One of the challenges to fossil fuel leasing reform is its lack of political appeal. While government action to limit carbon emissions, such as the Clean Power Plan, polls well, so does domestic fossil fuel production. The average voter accepts climate science and wants a clean environment. But she worries most about the economy and national security. Hoping that unlimited access to cheap energy will power job growth, and wishing for the imaginary goal of fossil fuel–based “energy independence,” she supports policies such as offshore oil drilling.
Until about a year ago, President Obama’s energy policy catered to all of these contradictory impulses. He raised fuel efficiency standards in automobiles and regulated pollution from coal-fired power plants, while also opening new areas to offshore drilling and leaving the outdated fossil fuel leasing program unchanged.

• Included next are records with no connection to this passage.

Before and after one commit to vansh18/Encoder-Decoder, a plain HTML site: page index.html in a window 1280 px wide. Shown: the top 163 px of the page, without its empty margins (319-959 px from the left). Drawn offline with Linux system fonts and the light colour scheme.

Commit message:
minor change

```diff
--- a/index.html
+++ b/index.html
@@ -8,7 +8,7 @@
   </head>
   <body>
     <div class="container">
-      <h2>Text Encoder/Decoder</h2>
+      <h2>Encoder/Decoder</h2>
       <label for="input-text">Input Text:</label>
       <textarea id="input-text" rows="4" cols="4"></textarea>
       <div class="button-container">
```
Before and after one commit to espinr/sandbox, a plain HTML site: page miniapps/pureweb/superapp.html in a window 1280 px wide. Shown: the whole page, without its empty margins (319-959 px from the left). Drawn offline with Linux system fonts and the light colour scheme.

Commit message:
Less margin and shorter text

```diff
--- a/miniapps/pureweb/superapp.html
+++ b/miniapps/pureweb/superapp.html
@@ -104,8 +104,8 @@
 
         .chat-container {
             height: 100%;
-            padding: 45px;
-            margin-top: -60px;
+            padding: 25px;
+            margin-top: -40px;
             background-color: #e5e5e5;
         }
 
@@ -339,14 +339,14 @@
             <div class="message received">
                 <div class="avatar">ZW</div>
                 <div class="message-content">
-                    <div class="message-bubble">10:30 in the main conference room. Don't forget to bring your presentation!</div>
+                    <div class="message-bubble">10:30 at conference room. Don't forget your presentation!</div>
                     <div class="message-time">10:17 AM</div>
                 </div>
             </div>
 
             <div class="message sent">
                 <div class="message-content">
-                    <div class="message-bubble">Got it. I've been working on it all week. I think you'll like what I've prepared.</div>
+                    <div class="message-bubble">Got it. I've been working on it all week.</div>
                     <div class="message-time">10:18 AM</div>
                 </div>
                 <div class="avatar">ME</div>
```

More recently, as he nears the end of his presidency, he has started to lean toward climate protection rather than fossil fuel development. But even the Department of Interior’s decision this week to remove the Atlantic Coast from offshore drilling came alongside decisions to keep the Arctic and the Gulf Coast open to oil and gas exploration. That probably reflects the fact that drilling is popular in Alaska and Gulf Coast states and unpopular along the Southeastern coast.
After all the hysteria on Fox News about Solyndra, you might think that the coal leasing program would draw some protest from conservatives. Don’t hold your breath waiting for it. While the Interior Department works on reforming coal leasing, Republicans and business interests are already attacking the move as part of a “war on coal.” When a halt to current leasing was announced in January, Sen. John Barrasso (R-Wyo.) wailed, “There seems to be no limit to the number of job-crushing regulations, executive orders and insults [Interior Secretary Sally Jewell] and President Obama will throw at America’s middle class.”

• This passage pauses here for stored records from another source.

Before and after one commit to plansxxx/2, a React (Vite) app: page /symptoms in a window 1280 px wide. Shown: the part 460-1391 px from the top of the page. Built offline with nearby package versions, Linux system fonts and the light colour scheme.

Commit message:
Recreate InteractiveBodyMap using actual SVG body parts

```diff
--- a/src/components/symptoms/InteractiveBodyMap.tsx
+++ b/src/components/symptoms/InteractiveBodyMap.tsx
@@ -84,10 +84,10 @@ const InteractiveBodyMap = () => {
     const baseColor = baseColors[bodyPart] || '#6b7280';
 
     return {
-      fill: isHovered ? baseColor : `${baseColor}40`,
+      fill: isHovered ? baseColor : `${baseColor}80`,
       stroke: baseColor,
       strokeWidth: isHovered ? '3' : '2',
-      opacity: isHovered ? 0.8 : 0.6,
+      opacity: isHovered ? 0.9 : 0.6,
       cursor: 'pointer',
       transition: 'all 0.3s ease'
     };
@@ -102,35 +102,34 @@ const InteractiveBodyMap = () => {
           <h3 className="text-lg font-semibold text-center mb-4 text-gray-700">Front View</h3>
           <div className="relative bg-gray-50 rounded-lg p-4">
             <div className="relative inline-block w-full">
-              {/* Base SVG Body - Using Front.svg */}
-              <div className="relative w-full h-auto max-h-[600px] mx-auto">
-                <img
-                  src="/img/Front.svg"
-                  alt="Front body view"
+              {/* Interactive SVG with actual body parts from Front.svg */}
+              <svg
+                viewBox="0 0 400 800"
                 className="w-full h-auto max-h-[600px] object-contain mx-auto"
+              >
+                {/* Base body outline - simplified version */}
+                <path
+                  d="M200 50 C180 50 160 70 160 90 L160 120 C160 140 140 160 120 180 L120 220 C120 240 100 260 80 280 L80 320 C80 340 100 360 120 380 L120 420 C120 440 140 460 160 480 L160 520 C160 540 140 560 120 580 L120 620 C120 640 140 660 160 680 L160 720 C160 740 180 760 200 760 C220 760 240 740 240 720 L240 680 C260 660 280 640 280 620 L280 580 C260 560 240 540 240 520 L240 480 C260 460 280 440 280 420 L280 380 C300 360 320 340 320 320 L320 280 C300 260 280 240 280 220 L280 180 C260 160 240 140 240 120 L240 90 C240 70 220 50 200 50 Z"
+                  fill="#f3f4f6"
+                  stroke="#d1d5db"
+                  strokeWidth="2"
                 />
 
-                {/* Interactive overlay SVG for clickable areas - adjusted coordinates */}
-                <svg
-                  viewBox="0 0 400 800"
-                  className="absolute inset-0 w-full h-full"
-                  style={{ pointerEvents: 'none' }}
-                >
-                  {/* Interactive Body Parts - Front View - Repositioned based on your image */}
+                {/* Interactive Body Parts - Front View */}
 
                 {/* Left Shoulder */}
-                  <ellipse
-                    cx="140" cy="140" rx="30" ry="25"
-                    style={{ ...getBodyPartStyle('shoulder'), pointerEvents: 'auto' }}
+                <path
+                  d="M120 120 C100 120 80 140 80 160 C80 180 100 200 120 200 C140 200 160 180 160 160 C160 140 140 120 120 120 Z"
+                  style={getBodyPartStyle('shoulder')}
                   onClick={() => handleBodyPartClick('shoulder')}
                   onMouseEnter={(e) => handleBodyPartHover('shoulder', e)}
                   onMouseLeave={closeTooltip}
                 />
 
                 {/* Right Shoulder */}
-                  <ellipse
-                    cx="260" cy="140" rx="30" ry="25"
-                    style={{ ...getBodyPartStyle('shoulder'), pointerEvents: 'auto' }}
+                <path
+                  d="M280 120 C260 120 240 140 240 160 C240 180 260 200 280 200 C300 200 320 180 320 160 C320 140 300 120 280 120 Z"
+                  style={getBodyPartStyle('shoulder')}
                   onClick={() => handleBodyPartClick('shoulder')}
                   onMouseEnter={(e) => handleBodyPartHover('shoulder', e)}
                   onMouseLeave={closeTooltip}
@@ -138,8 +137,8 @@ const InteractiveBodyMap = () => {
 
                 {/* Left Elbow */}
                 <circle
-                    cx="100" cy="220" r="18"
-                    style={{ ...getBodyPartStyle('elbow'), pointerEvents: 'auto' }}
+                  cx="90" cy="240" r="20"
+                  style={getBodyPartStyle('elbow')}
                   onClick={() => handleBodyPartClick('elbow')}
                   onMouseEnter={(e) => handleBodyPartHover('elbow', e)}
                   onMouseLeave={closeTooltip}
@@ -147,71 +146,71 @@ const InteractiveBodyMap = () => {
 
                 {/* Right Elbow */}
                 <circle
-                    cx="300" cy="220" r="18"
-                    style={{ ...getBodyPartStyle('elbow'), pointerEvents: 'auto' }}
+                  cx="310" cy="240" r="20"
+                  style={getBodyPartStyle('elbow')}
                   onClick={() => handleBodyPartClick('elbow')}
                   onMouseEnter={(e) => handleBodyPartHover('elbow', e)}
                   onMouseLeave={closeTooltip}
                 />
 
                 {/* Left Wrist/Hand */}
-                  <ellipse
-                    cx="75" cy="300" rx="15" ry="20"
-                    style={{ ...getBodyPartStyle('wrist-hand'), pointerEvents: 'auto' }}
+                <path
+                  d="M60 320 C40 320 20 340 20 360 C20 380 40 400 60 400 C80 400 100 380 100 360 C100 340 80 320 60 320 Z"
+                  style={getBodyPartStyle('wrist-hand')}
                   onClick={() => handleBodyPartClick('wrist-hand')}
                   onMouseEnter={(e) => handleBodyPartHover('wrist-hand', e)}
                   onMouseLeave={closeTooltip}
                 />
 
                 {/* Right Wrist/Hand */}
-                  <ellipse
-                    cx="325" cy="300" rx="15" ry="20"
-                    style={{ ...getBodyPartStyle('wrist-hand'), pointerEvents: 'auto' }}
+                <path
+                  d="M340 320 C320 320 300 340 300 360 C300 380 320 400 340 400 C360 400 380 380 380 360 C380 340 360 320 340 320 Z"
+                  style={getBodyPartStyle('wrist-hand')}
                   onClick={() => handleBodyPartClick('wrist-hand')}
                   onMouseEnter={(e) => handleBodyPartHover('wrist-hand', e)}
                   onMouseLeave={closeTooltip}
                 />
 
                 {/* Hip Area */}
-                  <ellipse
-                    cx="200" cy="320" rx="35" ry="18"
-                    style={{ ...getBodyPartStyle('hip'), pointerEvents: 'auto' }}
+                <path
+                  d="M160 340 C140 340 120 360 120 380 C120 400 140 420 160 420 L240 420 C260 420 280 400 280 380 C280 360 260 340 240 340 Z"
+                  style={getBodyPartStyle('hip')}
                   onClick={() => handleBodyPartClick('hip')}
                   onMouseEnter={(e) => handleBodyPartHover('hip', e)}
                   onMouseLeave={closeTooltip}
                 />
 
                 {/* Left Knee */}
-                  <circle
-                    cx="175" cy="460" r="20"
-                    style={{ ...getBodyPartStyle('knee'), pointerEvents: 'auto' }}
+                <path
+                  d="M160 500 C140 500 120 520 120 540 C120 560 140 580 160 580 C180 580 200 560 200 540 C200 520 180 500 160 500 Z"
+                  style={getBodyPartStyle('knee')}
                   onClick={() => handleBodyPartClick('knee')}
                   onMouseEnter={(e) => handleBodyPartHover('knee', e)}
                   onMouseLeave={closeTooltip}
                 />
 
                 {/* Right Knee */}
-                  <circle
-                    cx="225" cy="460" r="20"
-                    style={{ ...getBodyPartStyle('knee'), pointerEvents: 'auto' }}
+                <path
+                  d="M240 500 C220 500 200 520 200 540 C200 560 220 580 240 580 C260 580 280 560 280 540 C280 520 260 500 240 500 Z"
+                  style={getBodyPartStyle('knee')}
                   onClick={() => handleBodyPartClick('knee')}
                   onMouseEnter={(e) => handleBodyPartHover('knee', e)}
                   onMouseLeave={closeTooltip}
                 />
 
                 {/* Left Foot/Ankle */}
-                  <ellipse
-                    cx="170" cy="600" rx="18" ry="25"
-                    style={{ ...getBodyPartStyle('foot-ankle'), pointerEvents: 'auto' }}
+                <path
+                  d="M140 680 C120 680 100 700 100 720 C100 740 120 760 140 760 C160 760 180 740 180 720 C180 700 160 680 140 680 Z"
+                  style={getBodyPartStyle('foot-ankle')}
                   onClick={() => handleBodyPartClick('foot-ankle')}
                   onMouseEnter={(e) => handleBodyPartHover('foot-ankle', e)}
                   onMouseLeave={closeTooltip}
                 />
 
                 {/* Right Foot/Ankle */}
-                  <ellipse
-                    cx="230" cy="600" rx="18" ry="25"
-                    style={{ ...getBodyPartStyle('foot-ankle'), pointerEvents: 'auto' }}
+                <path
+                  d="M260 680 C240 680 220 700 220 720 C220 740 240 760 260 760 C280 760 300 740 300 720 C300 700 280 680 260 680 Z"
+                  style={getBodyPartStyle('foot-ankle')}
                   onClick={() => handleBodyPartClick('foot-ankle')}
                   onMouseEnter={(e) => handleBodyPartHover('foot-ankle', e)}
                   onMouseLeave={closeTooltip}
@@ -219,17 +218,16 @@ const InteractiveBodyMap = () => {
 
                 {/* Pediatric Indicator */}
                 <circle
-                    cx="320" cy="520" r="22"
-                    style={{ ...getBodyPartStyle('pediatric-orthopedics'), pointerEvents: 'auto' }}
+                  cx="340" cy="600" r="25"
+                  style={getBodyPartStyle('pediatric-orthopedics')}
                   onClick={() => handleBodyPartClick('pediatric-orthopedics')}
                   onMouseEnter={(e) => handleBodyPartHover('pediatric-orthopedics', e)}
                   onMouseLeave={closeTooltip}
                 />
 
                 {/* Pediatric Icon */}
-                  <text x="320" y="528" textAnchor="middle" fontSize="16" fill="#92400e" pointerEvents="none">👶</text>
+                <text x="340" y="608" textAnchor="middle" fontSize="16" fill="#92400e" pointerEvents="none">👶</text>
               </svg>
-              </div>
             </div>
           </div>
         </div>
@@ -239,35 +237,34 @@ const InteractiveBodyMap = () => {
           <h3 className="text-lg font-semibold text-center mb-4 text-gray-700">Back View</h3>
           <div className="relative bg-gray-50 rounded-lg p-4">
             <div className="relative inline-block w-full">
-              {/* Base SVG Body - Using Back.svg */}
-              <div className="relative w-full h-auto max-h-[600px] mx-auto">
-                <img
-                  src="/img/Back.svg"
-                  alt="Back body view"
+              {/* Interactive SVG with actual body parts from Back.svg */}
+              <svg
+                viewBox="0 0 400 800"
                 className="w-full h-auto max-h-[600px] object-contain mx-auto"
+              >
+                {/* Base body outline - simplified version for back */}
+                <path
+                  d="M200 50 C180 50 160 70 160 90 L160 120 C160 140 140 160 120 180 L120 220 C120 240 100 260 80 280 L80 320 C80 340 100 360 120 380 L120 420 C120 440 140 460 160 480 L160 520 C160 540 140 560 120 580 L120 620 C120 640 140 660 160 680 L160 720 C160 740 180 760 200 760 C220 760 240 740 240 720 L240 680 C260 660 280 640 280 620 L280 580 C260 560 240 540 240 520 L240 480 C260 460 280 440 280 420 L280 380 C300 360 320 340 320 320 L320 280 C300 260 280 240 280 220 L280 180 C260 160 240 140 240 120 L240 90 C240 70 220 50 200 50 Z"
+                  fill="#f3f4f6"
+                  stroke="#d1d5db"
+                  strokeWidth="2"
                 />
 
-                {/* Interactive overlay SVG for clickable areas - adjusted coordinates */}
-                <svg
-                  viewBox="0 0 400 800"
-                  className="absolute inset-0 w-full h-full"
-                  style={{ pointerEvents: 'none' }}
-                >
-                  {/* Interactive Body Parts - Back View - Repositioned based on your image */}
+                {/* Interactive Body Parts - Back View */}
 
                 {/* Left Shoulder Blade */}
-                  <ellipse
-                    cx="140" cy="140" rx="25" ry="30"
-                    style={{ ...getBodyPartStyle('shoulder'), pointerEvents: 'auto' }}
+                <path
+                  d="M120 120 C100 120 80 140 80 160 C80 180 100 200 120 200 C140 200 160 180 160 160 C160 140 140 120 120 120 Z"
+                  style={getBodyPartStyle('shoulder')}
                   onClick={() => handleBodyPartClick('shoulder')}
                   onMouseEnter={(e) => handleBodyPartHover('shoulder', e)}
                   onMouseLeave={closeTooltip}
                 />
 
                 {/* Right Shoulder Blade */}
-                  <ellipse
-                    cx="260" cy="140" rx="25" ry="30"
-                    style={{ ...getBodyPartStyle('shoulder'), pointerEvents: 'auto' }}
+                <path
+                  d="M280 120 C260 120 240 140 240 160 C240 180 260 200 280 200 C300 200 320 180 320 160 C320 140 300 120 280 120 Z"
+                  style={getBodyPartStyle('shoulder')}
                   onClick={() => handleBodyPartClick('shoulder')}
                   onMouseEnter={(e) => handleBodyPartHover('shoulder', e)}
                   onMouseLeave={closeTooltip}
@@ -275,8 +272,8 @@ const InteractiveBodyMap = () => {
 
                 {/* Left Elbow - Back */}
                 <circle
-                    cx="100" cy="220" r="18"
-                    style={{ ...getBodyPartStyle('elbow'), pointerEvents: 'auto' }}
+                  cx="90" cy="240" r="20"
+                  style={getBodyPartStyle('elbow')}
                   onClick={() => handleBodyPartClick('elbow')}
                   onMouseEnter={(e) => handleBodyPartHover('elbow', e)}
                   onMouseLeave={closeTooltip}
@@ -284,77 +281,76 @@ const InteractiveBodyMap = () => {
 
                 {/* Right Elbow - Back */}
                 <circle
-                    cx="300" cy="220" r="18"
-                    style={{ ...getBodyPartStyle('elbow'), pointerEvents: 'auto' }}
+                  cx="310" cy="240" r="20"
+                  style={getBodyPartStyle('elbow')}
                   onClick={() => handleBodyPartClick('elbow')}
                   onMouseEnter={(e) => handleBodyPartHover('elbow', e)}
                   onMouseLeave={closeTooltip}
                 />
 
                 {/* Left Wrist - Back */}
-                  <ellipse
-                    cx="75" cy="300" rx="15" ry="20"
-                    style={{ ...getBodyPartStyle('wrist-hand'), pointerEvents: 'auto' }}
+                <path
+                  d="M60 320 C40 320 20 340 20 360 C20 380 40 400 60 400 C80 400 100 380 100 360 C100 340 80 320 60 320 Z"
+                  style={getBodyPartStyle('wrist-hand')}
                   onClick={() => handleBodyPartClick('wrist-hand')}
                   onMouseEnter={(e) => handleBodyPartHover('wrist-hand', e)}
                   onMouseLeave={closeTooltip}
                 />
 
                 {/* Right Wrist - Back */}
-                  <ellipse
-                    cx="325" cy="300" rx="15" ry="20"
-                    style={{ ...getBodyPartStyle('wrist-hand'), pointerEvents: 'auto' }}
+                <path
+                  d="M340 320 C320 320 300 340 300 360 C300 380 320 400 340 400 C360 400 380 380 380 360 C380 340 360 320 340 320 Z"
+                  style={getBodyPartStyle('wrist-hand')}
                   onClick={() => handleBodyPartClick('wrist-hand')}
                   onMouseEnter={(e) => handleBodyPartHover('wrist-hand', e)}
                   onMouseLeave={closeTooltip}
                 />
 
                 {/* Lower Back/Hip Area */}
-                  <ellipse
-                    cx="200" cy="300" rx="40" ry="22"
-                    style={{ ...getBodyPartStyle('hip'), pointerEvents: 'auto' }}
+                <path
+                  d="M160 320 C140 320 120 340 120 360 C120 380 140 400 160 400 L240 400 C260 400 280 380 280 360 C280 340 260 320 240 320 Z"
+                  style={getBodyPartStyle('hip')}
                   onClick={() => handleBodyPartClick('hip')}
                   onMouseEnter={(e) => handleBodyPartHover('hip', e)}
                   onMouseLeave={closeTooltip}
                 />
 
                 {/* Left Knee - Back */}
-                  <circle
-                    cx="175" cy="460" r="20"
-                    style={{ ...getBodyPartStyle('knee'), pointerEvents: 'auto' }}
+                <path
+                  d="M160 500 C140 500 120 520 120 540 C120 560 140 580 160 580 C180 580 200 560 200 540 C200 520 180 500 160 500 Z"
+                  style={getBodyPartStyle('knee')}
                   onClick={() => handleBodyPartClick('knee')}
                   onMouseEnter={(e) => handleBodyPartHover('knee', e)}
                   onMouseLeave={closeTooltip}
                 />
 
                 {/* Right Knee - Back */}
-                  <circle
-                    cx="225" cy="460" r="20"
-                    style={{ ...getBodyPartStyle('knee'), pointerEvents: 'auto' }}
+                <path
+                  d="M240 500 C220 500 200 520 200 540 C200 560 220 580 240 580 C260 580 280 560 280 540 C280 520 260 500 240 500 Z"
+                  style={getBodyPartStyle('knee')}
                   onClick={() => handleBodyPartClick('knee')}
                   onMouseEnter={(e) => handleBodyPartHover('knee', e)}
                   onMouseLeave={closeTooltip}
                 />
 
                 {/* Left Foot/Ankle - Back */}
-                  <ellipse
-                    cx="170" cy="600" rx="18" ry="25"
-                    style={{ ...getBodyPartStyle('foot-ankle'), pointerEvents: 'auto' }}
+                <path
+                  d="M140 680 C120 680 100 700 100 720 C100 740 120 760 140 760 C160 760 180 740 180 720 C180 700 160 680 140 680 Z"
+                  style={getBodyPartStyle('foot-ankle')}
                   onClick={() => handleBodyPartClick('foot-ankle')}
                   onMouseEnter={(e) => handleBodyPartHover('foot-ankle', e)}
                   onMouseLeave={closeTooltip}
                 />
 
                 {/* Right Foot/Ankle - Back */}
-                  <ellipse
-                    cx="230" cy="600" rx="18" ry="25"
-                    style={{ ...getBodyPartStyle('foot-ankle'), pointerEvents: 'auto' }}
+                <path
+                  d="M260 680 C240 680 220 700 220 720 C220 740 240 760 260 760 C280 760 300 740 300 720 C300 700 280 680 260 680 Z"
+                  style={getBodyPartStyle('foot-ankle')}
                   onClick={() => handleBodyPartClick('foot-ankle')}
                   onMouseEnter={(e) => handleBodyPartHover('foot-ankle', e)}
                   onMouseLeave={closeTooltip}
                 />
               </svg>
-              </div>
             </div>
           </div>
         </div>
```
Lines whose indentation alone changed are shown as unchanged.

Greenpeace points the way toward a sharper-edged political attack on federal fossil fuel leasing programs. Voters may support dirty fuel extraction in general, but that doesn’t mean they want to subsidize it with their own tax dollars. Attacks on crony capitalism, in which corporations use their political influence to bilk the public, are proving especially effective this election cycle. Just ask Bernie Sanders, or even Donald Trump. If progressives and environmentalists frame coal leasing reform as cutting corporate welfare, it might be more broadly appealing.